An exact copy of the entries below is required, with all pictures removed.

[Opening Dataset entries section]

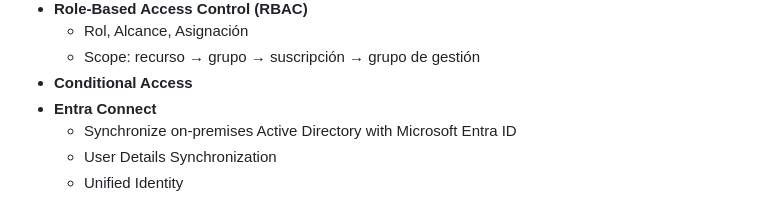
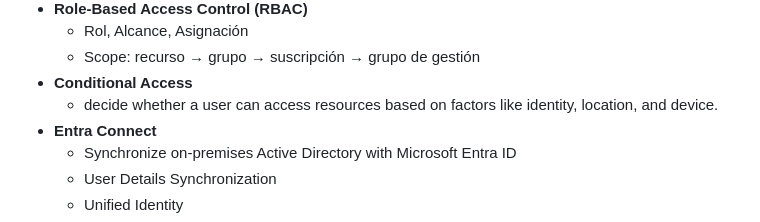
Before and after one commit to dotJManuel/AZ-900-map, a Markdown page: AZ-900 Azure Fundamentals.mm.md, the part around the change. Rendered like a GitHub page.

Commit message:
add Conditional Access definition

```diff
--- a/AZ-900 Azure Fundamentals.mm.md
+++ b/AZ-900 Azure Fundamentals.mm.md
@@ -320,6 +320,7 @@ markmap:
   - Rol, Alcance, Asignación
   - Scope: recurso → grupo → suscripción → grupo de gestión
 - **Conditional Access**
+  - decide whether a user can access resources based on factors like identity, location, and device.
 - **Entra Connect**
   - Synchronize on-premises Active Directory with Microsoft Entra ID
   - User Details Synchronization
```
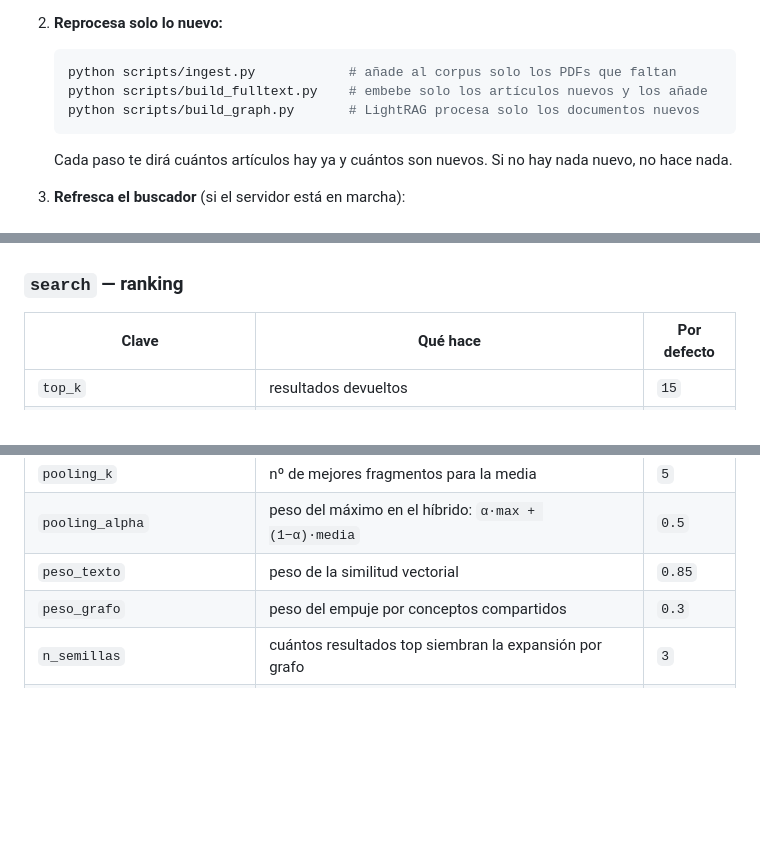
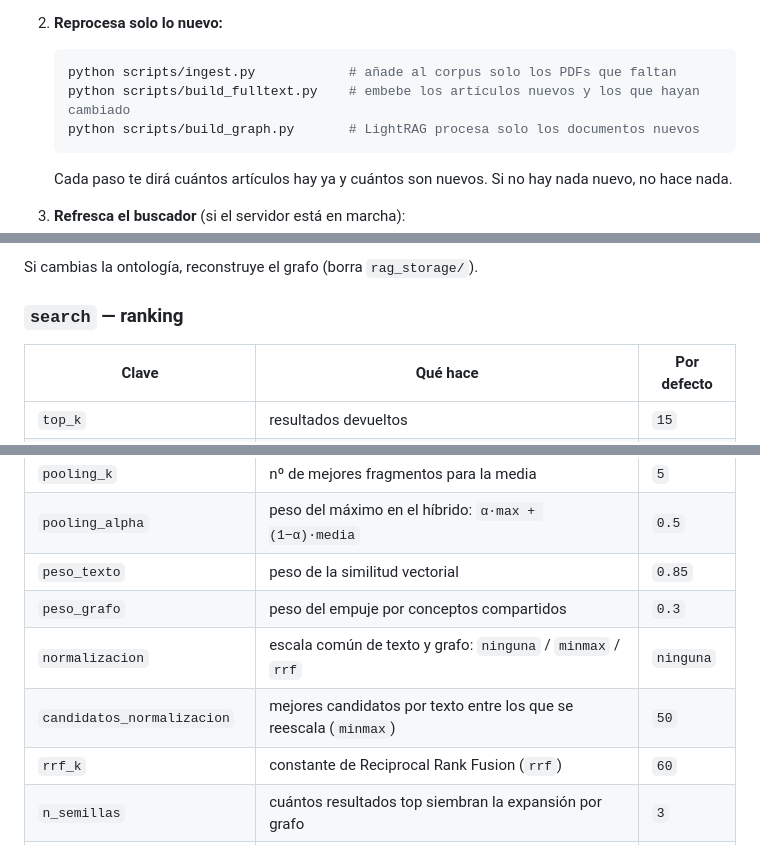
Before and after one commit to joaquinballesteros/buscador-jenuino, a Markdown page: README.md, 3 parts joined by grey strips. GitHub-like rendering; blank space fills up the shorter version.

````diff
--- a/README.md
+++ b/README.md
@@ -163,7 +163,7 @@ El sistema es **incremental**: solo procesa lo nuevo, sin rehacer todo.
 2. **Reprocesa solo lo nuevo:**
    ```bash
    python scripts/ingest.py            # añade al corpus solo los PDFs que faltan
-   python scripts/build_fulltext.py    # embebe solo los artículos nuevos y los añade
+   python scripts/build_fulltext.py    # embebe los artículos nuevos y los que hayan cambiado
    python scripts/build_graph.py       # LightRAG procesa solo los documentos nuevos
    ```
    Cada paso te dirá cuántos artículos hay ya y cuántos son nuevos. Si no hay
@@ -365,3 +417,4 @@ el grafo (borra `rag_storage/`).
+Si cambias la ontología, reconstruye el grafo (borra `rag_storage/`).
 
 ### `search` — ranking
 
@@ -373,6 +426,9 @@ el grafo (borra `rag_storage/`).
 | `pooling_alpha` | peso del máximo en el híbrido: `α·max + (1−α)·media` | `0.5` |
 | `peso_texto` | peso de la similitud vectorial | `0.85` |
 | `peso_grafo` | peso del empuje por conceptos compartidos | `0.3` |
+| `normalizacion` | escala común de texto y grafo: `ninguna` / `minmax` / `rrf` | `ninguna` |
+| `candidatos_normalizacion` | mejores candidatos por texto entre los que se reescala (`minmax`) | `50` |
+| `rrf_k` | constante de Reciprocal Rank Fusion (`rrf`) | `60` |
 | `n_semillas` | cuántos resultados top siembran la expansión por grafo | `3` |
 | `umbral_semilla` | similitud mínima para que un artículo sea semilla (evita que uno genérico arrastre conceptos ajenos) | `0.5` |
 | `umbral_concepto` | suelo absoluto de afinidad concepto↔consulta (espacio centrado) | `0.2` |
````
Also changed, not shown: other parts of README.md (+73 -13 lines).
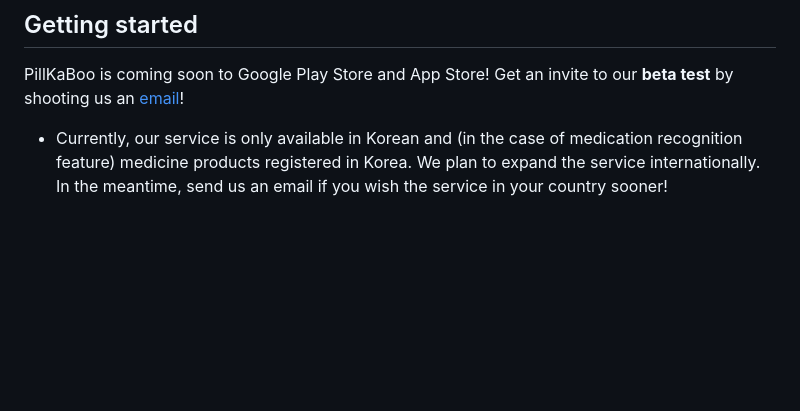
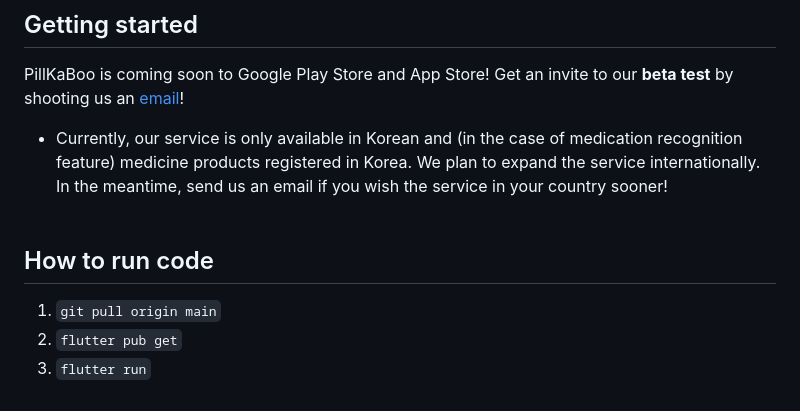
Before and after one commit to becooq81/PillKaBoo, a Markdown page: README.md, the part around the change. Drawn GitHub-style; blank space fills up the shorter version.

```diff
--- a/README.md
+++ b/README.md
@@ -164,3 +164,9 @@ Our custom ML model is integrated into this repository with TensorFlow Lite.
 PillKaBoo is coming soon to Google Play Store and App Store!
 Get an invite to our **beta test** by shooting us an [email](mailto:gdsc.yonsei.parkour@gmail.com?subject=[Beta%20Test])! <br>
   - Currently, our service is only available in Korean and (in the case of medication recognition feature) medicine products registered in Korea. We plan to expand the service internationally. In the meantime, send us an email if you wish the service in your country sooner! <br><br>
+
+## How to run code
+
+1. `git pull origin main`
+2. `flutter pub get`
+3. `flutter run`
```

[Closing Dataset entries section]

Output for this task:
Before and after one commit to dotJManuel/AZ-900-map, a Markdown page: AZ-900 Azure Fundamentals.mm.md, the part around the change. Rendered like a GitHub page.

Commit message:
add Conditional Access definition

```diff
--- a/AZ-900 Azure Fundamentals.mm.md
+++ b/AZ-900 Azure Fundamentals.mm.md
@@ -320,6 +320,7 @@ markmap:
   - Rol, Alcance, Asignación
   - Scope: recurso → grupo → suscripción → grupo de gestión
 - **Conditional Access**
+  - decide whether a user can access resources based on factors like identity, location, and device.
 - **Entra Connect**
   - Synchronize on-premises Active Directory with Microsoft Entra ID
   - User Details Synchronization
```
Before and after one commit to joaquinballesteros/buscador-jenuino, a Markdown page: README.md, 3 parts joined by grey strips. GitHub-like rendering; blank space fills up the shorter version.

````diff
--- a/README.md
+++ b/README.md
@@ -163,7 +163,7 @@ El sistema es **incremental**: solo procesa lo nuevo, sin rehacer todo.
 2. **Reprocesa solo lo nuevo:**
    ```bash
    python scripts/ingest.py            # añade al corpus solo los PDFs que faltan
-   python scripts/build_fulltext.py    # embebe solo los artículos nuevos y los añade
+   python scripts/build_fulltext.py    # embebe los artículos nuevos y los que hayan cambiado
    python scripts/build_graph.py       # LightRAG procesa solo los documentos nuevos
    ```
    Cada paso te dirá cuántos artículos hay ya y cuántos son nuevos. Si no hay
@@ -365,3 +417,4 @@ el grafo (borra `rag_storage/`).
+Si cambias la ontología, reconstruye el grafo (borra `rag_storage/`).
 
 ### `search` — ranking
 
@@ -373,6 +426,9 @@ el grafo (borra `rag_storage/`).
 | `pooling_alpha` | peso del máximo en el híbrido: `α·max + (1−α)·media` | `0.5` |
 | `peso_texto` | peso de la similitud vectorial | `0.85` |
 | `peso_grafo` | peso del empuje por conceptos compartidos | `0.3` |
+| `normalizacion` | escala común de texto y grafo: `ninguna` / `minmax` / `rrf` | `ninguna` |
+| `candidatos_normalizacion` | mejores candidatos por texto entre los que se reescala (`minmax`) | `50` |
+| `rrf_k` | constante de Reciprocal Rank Fusion (`rrf`) | `60` |
 | `n_semillas` | cuántos resultados top siembran la expansión por grafo | `3` |
 | `umbral_semilla` | similitud mínima para que un artículo sea semilla (evita que uno genérico arrastre conceptos ajenos) | `0.5` |
 | `umbral_concepto` | suelo absoluto de afinidad concepto↔consulta (espacio centrado) | `0.2` |
````
Also changed, not shown: other parts of README.md (+73 -13 lines).
Before and after one commit to becooq81/PillKaBoo, a Markdown page: README.md, the part around the change. Drawn GitHub-style; blank space fills up the shorter version.

```diff
--- a/README.md
+++ b/README.md
@@ -164,3 +164,9 @@ Our custom ML model is integrated into this repository with TensorFlow Lite.
 PillKaBoo is coming soon to Google Play Store and App Store!
 Get an invite to our **beta test** by shooting us an [email](mailto:gdsc.yonsei.parkour@gmail.com?subject=[Beta%20Test])! <br>
   - Currently, our service is only available in Korean and (in the case of medication recognition feature) medicine products registered in Korea. We plan to expand the service internationally. In the meantime, send us an email if you wish the service in your country sooner! <br><br>
+
+## How to run code
+
+1. `git pull origin main`
+2. `flutter pub get`
+3. `flutter run`
```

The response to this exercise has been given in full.